“This race is going to surprise a lot of people,” says canter.
This is where I was a little less impressed by the things canter had to say.
canter says the operations in those 10 states will look like this.
“Because of the Tea Party impact, more reasonable, common-sense Republicans are getting scared out of the party,” canter said.
canter acknowledges that the Democrats talk about “field” in every off-year election.
My horse presently broke into a canter and I took a train of thought distinctly pleasant.
Captain Smith affected a cough, and put his brown mare into a canter.
She put her pony to a canter, and they galloped side by side in silence for half a mile.
That's why I have Dutchy take him out on a country road and canter him.
He took the horse up in a canter, and pressed his legs; the horse did not rise, but swerved round suddenly.
"insincere talk," 1709, earlier it was slang for "whining of beggars" (1640s), from the verb in this sense (1560s), from Old North French canter (Old French chanter) "to sing, chant," from Latin cantare, frequentative of canere "to sing" (see chant (v.)). Sense in English developed after 1680 to mean the jargon of criminals and vagabonds, thence applied contemptuously by any sect or school to the phraseology of its rival.
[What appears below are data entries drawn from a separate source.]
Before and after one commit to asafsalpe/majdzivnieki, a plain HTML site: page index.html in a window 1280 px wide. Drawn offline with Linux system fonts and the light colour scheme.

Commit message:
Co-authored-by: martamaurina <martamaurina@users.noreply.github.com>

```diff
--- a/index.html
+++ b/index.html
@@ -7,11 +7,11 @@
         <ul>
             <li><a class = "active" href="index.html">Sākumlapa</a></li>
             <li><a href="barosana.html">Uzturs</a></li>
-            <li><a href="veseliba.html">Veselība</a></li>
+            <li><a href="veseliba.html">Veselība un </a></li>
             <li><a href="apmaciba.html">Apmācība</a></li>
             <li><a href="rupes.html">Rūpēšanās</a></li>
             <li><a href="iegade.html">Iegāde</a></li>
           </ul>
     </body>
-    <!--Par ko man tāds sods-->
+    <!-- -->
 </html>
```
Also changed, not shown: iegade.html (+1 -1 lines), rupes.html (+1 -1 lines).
... Slang is universal, whilst Cant is restricted in usage to certain classes of the community: thieves, vagrom men, and -- well, their associates. ... Slang boasts a quasi-respectability denied to Cant, though Cant is frequently more enduring, its use continuing without variation of meaning for many generations. [John S. Farmer, Forewords to "Musa Pedestris," 1896]
"slope, slant," late 14c., Scottish, "edge, brink," from Old North French cant "corner" (perhaps via Middle Low German kante or Middle Dutch kant), from Vulgar Latin *canthus, from Latin cantus "iron tire of a wheel," possibly from a Celtic word meaning "rim of wheel, edge" (cf. Welsh cant "bordering of a circle, tire, edge," Breton cant "circle"), from PIE *kam-bo- "corner, bend," from root *kemb- "to bend, turn, change" (cf. Greek kanthos "corner of the eye," Russian kutu "corner").